Print all entries precisely as they are written.
########
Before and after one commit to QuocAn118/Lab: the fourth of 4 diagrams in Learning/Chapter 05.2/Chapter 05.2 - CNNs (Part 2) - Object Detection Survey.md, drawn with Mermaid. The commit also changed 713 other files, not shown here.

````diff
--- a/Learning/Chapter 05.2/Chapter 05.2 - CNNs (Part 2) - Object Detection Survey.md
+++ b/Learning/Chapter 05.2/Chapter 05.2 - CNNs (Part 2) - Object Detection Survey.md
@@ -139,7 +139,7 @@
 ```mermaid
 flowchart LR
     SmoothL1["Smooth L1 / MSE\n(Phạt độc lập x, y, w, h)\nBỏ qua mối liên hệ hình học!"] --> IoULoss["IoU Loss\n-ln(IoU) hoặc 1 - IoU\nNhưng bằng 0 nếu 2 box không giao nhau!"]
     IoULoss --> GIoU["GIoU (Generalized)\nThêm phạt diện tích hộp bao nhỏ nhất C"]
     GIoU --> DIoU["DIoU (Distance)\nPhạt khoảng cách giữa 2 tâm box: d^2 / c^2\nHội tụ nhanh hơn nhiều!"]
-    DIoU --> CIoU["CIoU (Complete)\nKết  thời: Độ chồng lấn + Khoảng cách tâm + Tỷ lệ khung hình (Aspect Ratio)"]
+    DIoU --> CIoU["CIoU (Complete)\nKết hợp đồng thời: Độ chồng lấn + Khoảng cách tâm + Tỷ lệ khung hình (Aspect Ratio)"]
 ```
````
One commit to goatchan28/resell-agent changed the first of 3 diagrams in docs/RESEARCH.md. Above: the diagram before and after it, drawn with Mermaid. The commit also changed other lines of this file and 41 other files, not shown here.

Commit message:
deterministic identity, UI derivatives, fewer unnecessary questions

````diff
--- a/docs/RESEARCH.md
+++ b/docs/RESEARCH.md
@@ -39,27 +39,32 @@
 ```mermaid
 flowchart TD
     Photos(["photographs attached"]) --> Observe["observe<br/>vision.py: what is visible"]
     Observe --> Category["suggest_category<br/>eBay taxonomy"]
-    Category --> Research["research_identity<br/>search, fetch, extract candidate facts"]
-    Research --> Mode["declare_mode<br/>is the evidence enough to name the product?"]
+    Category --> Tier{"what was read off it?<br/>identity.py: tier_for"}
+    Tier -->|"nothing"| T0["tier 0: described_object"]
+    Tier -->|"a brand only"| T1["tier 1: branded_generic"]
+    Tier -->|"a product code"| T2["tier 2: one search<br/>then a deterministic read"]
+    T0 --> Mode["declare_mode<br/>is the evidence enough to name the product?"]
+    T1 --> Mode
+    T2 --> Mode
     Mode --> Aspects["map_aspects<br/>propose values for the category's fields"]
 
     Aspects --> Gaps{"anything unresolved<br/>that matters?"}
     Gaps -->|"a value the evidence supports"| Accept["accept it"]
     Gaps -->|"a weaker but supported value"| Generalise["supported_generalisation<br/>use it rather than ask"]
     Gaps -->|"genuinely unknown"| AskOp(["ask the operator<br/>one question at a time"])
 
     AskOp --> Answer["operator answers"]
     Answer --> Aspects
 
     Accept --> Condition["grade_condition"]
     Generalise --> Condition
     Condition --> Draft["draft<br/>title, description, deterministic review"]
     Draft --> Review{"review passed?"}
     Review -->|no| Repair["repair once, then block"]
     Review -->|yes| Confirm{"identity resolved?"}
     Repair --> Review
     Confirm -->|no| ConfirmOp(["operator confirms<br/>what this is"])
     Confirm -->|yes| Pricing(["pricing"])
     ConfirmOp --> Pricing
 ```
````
########
● **WRITTEN RESPONSE**:
Before and after one commit to QuocAn118/Lab: the fourth of 4 diagrams in Learning/Chapter 05.2/Chapter 05.2 - CNNs (Part 2) - Object Detection Survey.md, drawn with Mermaid. The commit also changed 713 other files, not shown here.

````diff
--- a/Learning/Chapter 05.2/Chapter 05.2 - CNNs (Part 2) - Object Detection Survey.md
+++ b/Learning/Chapter 05.2/Chapter 05.2 - CNNs (Part 2) - Object Detection Survey.md
@@ -139,7 +139,7 @@
 ```mermaid
 flowchart LR
     SmoothL1["Smooth L1 / MSE\n(Phạt độc lập x, y, w, h)\nBỏ qua mối liên hệ hình học!"] --> IoULoss["IoU Loss\n-ln(IoU) hoặc 1 - IoU\nNhưng bằng 0 nếu 2 box không giao nhau!"]
     IoULoss --> GIoU["GIoU (Generalized)\nThêm phạt diện tích hộp bao nhỏ nhất C"]
     GIoU --> DIoU["DIoU (Distance)\nPhạt khoảng cách giữa 2 tâm box: d^2 / c^2\nHội tụ nhanh hơn nhiều!"]
-    DIoU --> CIoU["CIoU (Complete)\nKết  thời: Độ chồng lấn + Khoảng cách tâm + Tỷ lệ khung hình (Aspect Ratio)"]
+    DIoU --> CIoU["CIoU (Complete)\nKết hợp đồng thời: Độ chồng lấn + Khoảng cách tâm + Tỷ lệ khung hình (Aspect Ratio)"]
 ```
````
One commit to goatchan28/resell-agent changed the first of 3 diagrams in docs/RESEARCH.md. Above: the diagram before and after it, drawn with Mermaid. The commit also changed other lines of this file and 41 other files, not shown here.

Commit message:
deterministic identity, UI derivatives, fewer unnecessary questions

````diff
--- a/docs/RESEARCH.md
+++ b/docs/RESEARCH.md
@@ -39,27 +39,32 @@
 ```mermaid
 flowchart TD
     Photos(["photographs attached"]) --> Observe["observe<br/>vision.py: what is visible"]
     Observe --> Category["suggest_category<br/>eBay taxonomy"]
-    Category --> Research["research_identity<br/>search, fetch, extract candidate facts"]
-    Research --> Mode["declare_mode<br/>is the evidence enough to name the product?"]
+    Category --> Tier{"what was read off it?<br/>identity.py: tier_for"}
+    Tier -->|"nothing"| T0["tier 0: described_object"]
+    Tier -->|"a brand only"| T1["tier 1: branded_generic"]
+    Tier -->|"a product code"| T2["tier 2: one search<br/>then a deterministic read"]
+    T0 --> Mode["declare_mode<br/>is the evidence enough to name the product?"]
+    T1 --> Mode
+    T2 --> Mode
     Mode --> Aspects["map_aspects<br/>propose values for the category's fields"]
 
     Aspects --> Gaps{"anything unresolved<br/>that matters?"}
     Gaps -->|"a value the evidence supports"| Accept["accept it"]
     Gaps -->|"a weaker but supported value"| Generalise["supported_generalisation<br/>use it rather than ask"]
     Gaps -->|"genuinely unknown"| AskOp(["ask the operator<br/>one question at a time"])
 
     AskOp --> Answer["operator answers"]
     Answer --> Aspects
 
     Accept --> Condition["grade_condition"]
     Generalise --> Condition
     Condition --> Draft["draft<br/>title, description, deterministic review"]
     Draft --> Review{"review passed?"}
     Review -->|no| Repair["repair once, then block"]
     Review -->|yes| Confirm{"identity resolved?"}
     Repair --> Review
     Confirm -->|no| ConfirmOp(["operator confirms<br/>what this is"])
     Confirm -->|yes| Pricing(["pricing"])
     ConfirmOp --> Pricing
 ```
````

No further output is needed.